So several more tries, several more trips under the dangling container, several more adjustments of chain and cable, when finally with a resounding thud in a cloud of dust the container settled, nicely lined up next to the first one, just where we wanted it. Hope you enjoy the pictures.

The container now partly on the ground

The container now partly on the ground

And safely, miraculously, amazingly in place.  Hallejuha!!!!!

And safely, miraculously, amazingly in place. Hallejuha!!!!!

For those of you new to our blog please look around at the other pages, the “About” page tells a bit of who we are and our background, the “Definitions” page explains some terms that are used that some of you may not be familiar with, such as GC or AHI. The “Timeline” gives an idea of where we will be throughout the year, and the “Video” page has a video Bekki made of Koza Hospital as well as the videos she has made of Moundou. There is also the Surgical Pictures Page, but be forewarned, it has some very graphic pictures, so if you don’t like blood and guts, stay away from that page. You will also find links to other missionary blogs such as Olen and Danae Netteburg, Jaime and Tammy Parker and others. Finally, if you like our blog and want to receive each new post directly to your e-mail, please sign up with your e-mail in the subscribe box. It doesn’t cost anything, there is no commitment, it just makes it easier to follow us. For our Francophone friends there is a French translation of our blog that you can find at http://gardnersenafrique.wordpress.com.

We welcome volunteers.

-Scott Gardner

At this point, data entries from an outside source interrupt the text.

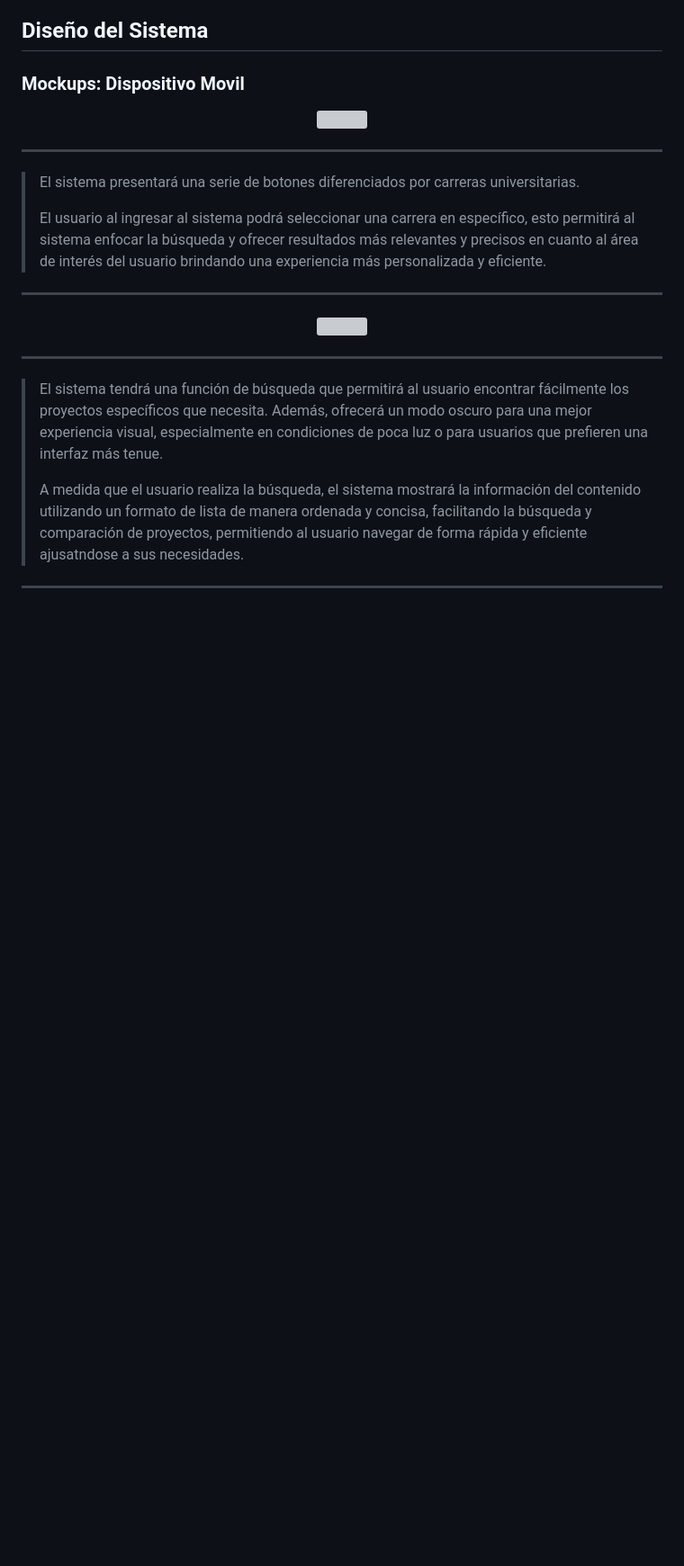
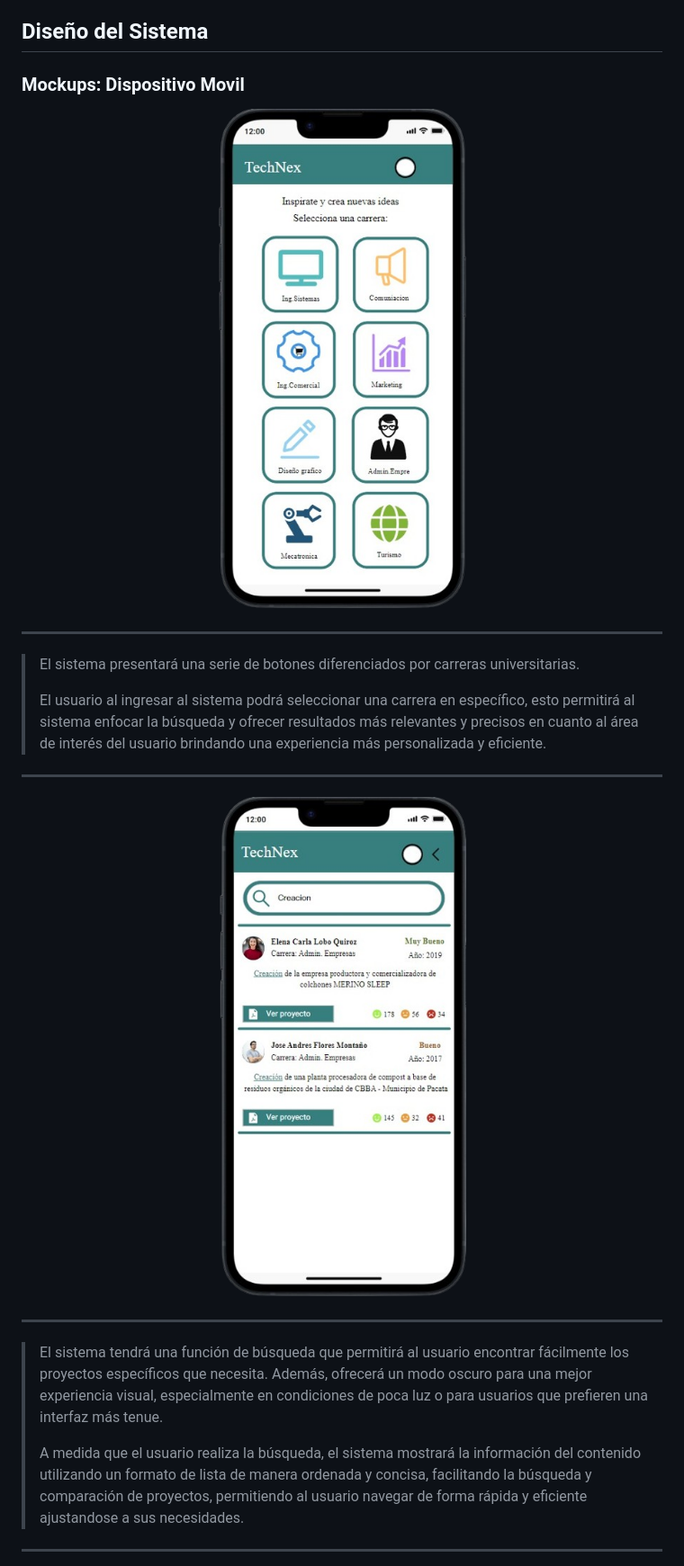
Before and after one commit to NorvicSoftware/tech-next, a Markdown page: README.md, the part around the change printed below. Shown: that part at 90% size. Rendered like a GitHub page; blank space fills up the shorter version; grey boxes are pictures that could not be loaded.

```diff
--- a/README.md
+++ b/README.md
@@ -30,18 +30,18 @@ Facilitar a los estudiantes de últimos semestres universitarios la selección d
 ## Diseño del Sistema
 ### Mockups: Dispositivo Movil
 
-<p align="center"><a target="_blank"><img src="Img_Readme/Img1_mov.png""></a></p>
+<p align="center"><a target="_blank"><img src="Img_read/New1.png""></a></p>
 
 ---
 > El sistema presentará una serie de botones diferenciados por carreras universitarias.
 >
 > El usuario al ingresar al sistema podrá seleccionar una carrera en específico, esto permitirá al sistema enfocar la búsqueda y ofrecer resultados más relevantes y precisos en cuanto al área de interés del usuario brindando una experiencia más personalizada y eficiente.
 ---
-<p align="center"><a target="_blank"><img src="Img_Readme/Img2_mov.png""></a></p>
+<p align="center"><a target="_blank"><img src="Img_read/New2a.png""></a></p>
 
 ---
 >El sistema tendrá una función de búsqueda que permitirá al usuario encontrar fácilmente los proyectos específicos que necesita. Además, ofrecerá un modo oscuro para una mejor experiencia visual, especialmente en condiciones de poca luz o para usuarios que prefieren una interfaz más tenue.
 >
->A medida que el usuario realiza la búsqueda, el sistema mostrará la información del contenido utilizando un formato de lista de manera ordenada y concisa, facilitando la búsqueda y comparación de proyectos, permitiendo al usuario navegar de forma rápida y eficiente ajusatndose a sus necesidades.
+>A medida que el usuario realiza la búsqueda, el sistema mostrará la información del contenido utilizando un formato de lista de manera ordenada y concisa, facilitando la búsqueda y comparación de proyectos, permitiendo al usuario navegar de forma rápida y eficiente ajustandose a sus necesidades.
 
 ---
```
Also changed, not shown: other parts of README.md (+4 -7 lines).
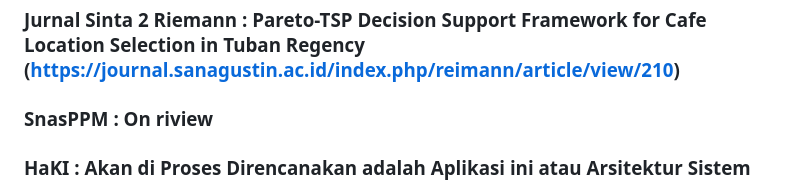
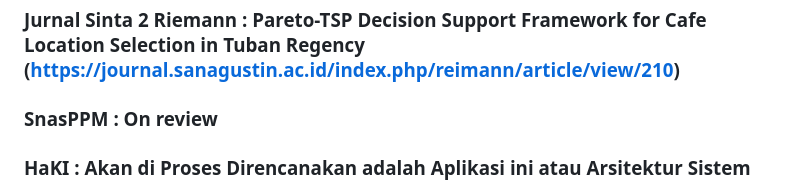
Before and after one commit to andyharyoko/PenelitianDIPA2026, a Markdown page: README.md, the part around the change. Rendered like a GitHub page.

```diff
--- a/README.md
+++ b/README.md
@@ -2,7 +2,7 @@
 ### Penelitian Hibah DIPA 2026
 ### Luaran
 ### Jurnal Sinta 2 Riemann : Pareto-TSP Decision Support Framework for Cafe Location Selection in Tuban Regency (https://journal.sanagustin.ac.id/index.php/reimann/article/view/210)
-### SnasPPM : On riview
+### SnasPPM : On review
 ### HaKI : Akan di Proses Direncanakan adalah Aplikasi ini atau Arsitektur Sistem
 (https://andyharyoko.github.io/PenelitianDIPA2026/diagrams/webapp_architecture.html)
 (https://andyharyoko.github.io/PenelitianDIPA2026/diagrams/webapp_dataflow.html)
```
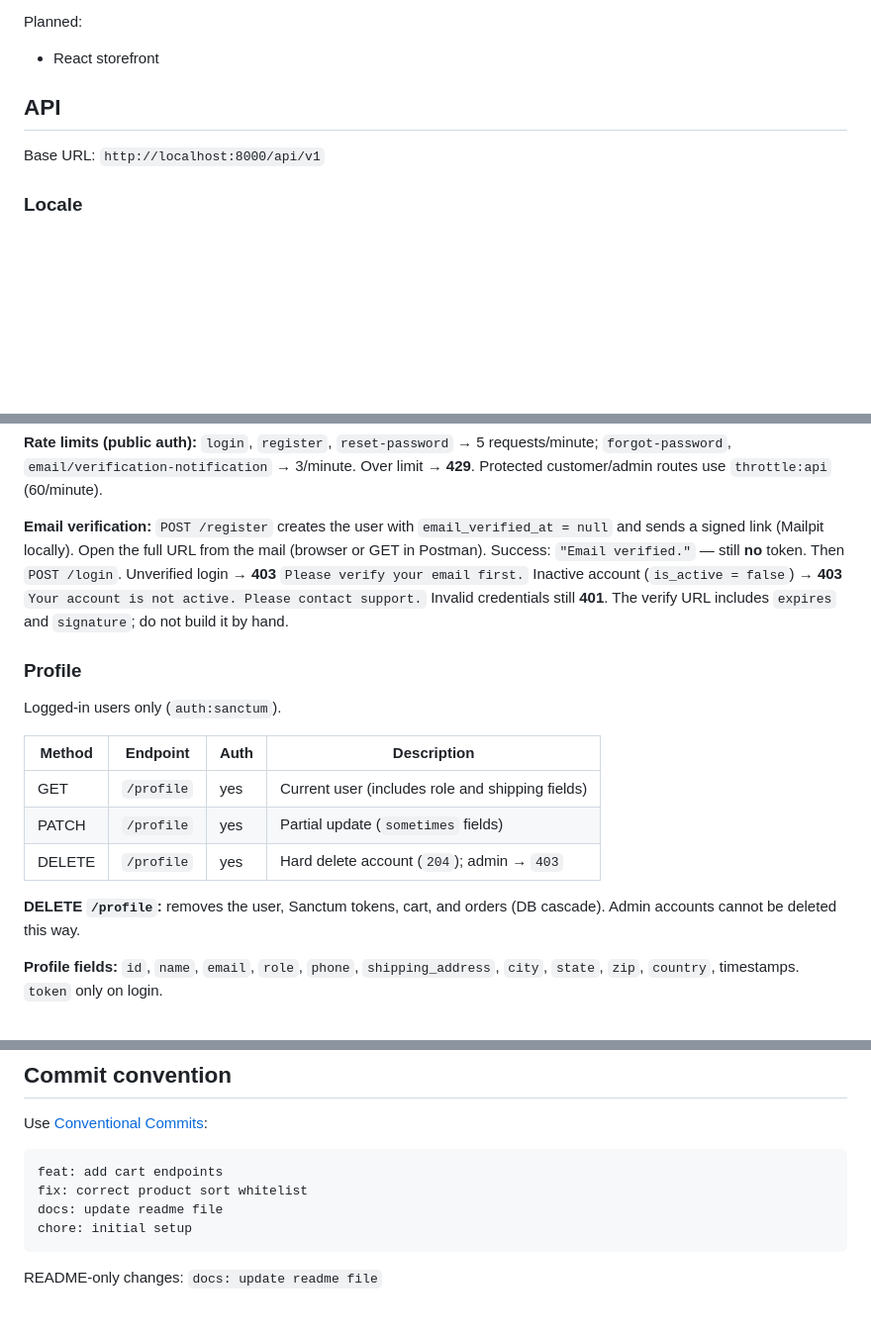
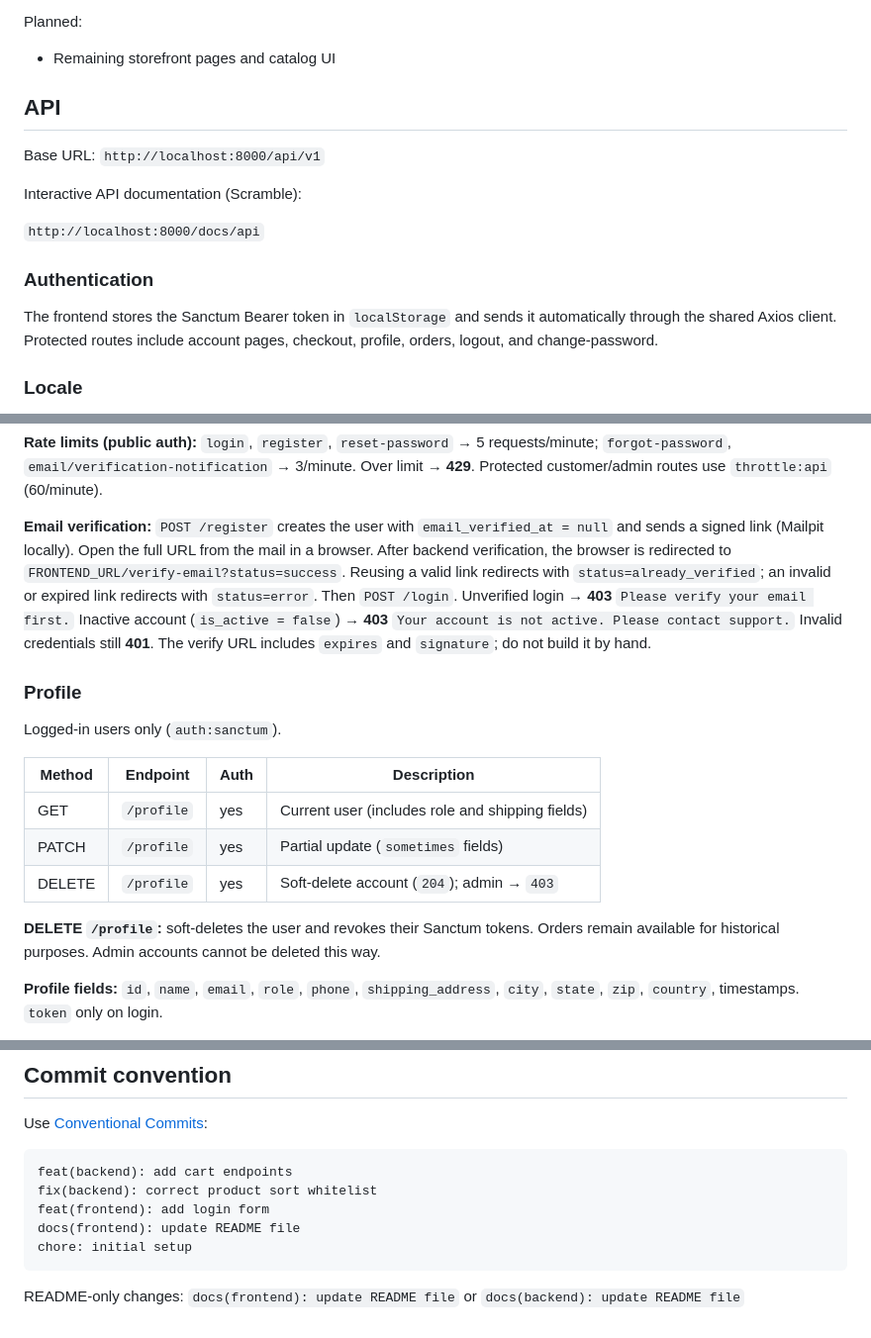
Before and after one commit to A-Cdeveloper/LR--Shop, a Markdown page: README.md, 3 parts joined by grey strips. Shown at 99% size. Rendered like a GitHub page; blank space fills up the shorter version.

Commit message:
docs(frontend): update project README
Document the current frontend stack, authentication flows, API documentation,
setup commands, and scoped commit convention.

````diff
--- a/README.md
+++ b/README.md
@@ -53,11 +53,21 @@ Implemented:
 
 Planned:
 
-- React storefront
+- Remaining storefront pages and catalog UI
 
 ## API
 
 Base URL: `http://localhost:8000/api/v1`
+
+Interactive API documentation (Scramble):
+
+`http://localhost:8000/docs/api`
+
+### Authentication
+
+The frontend stores the Sanctum Bearer token in `localStorage` and sends it
+automatically through the shared Axios client. Protected routes include
+account pages, checkout, profile, orders, logout, and change-password.
 
 ### Locale
 
@@ -133,7 +143,7 @@ Accept: application/json
 
 **Rate limits (public auth):** `login`, `register`, `reset-password` → 5 requests/minute; `forgot-password`, `email/verification-notification` → 3/minute. Over limit → **429**. Protected customer/admin routes use `throttle:api` (60/minute).
 
-**Email verification:** `POST /register` creates the user with `email_verified_at = null` and sends a signed link (Mailpit locally). Open the full URL from the mail (browser or GET in Postman). Success: `"Email verified."` — still **no** token. Then `POST /login`. Unverified login → **403** `Please verify your email first.` Inactive account (`is_active = false`) → **403** `Your account is not active. Please contact support.` Invalid credentials still **401**. The verify URL includes `expires` and `signature`; do not build it by hand.
+**Email verification:** `POST /register` creates the user with `email_verified_at = null` and sends a signed link (Mailpit locally). Open the full URL from the mail in a browser. After backend verification, the browser is redirected to `FRONTEND_URL/verify-email?status=success`. Reusing a valid link redirects with `status=already_verified`; an invalid or expired link redirects with `status=error`. Then `POST /login`. Unverified login → **403** `Please verify your email first.` Inactive account (`is_active = false`) → **403** `Your account is not active. Please contact support.` Invalid credentials still **401**. The verify URL includes `expires` and `signature`; do not build it by hand.
 
 ### Profile
 
@@ -143,9 +153,9 @@ Logged-in users only (`auth:sanctum`).
 | ------ | ---------- | ---- | ------------------------------------------------ |
 | GET    | `/profile` | yes  | Current user (includes role and shipping fields) |
 | PATCH  | `/profile` | yes  | Partial update (`sometimes` fields)              |
-| DELETE | `/profile` | yes  | Hard delete account (`204`); admin → `403`       |
+| DELETE | `/profile` | yes  | Soft-delete account (`204`); admin → `403`       |
 
-**DELETE `/profile`:** removes the user, Sanctum tokens, cart, and orders (DB cascade). Admin accounts cannot be deleted this way.
+**DELETE `/profile`:** soft-deletes the user and revokes their Sanctum tokens. Orders remain available for historical purposes. Admin accounts cannot be deleted this way.
 
 **Profile fields:** `id`, `name`, `email`, `role`, `phone`, `shipping_address`, `city`, `state`, `zip`, `country`, timestamps. `token` only on login.
 
@@ -626,10 +636,11 @@ Things we skipped on purpose (MVP). Do these before production / when polishing:
 Use [Conventional Commits](https://www.conventionalcommits.org/):
 
 ```text
-feat: add cart endpoints
-fix: correct product sort whitelist
-docs: update readme file
+feat(backend): add cart endpoints
+fix(backend): correct product sort whitelist
+feat(frontend): add login form
+docs(frontend): update README file
 chore: initial setup
 ```
 
-README-only changes: `docs: update readme file`
+README-only changes: `docs(frontend): update README file` or `docs(backend): update README file`
````
Also changed, not shown: other parts of README.md (+7 -7 lines).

Epilogue: We did finally get out of Tchad at 6:00 am the next morning and met Lindsay at the Charles De Gaulle airport. Next post will be about our adventures in Europe.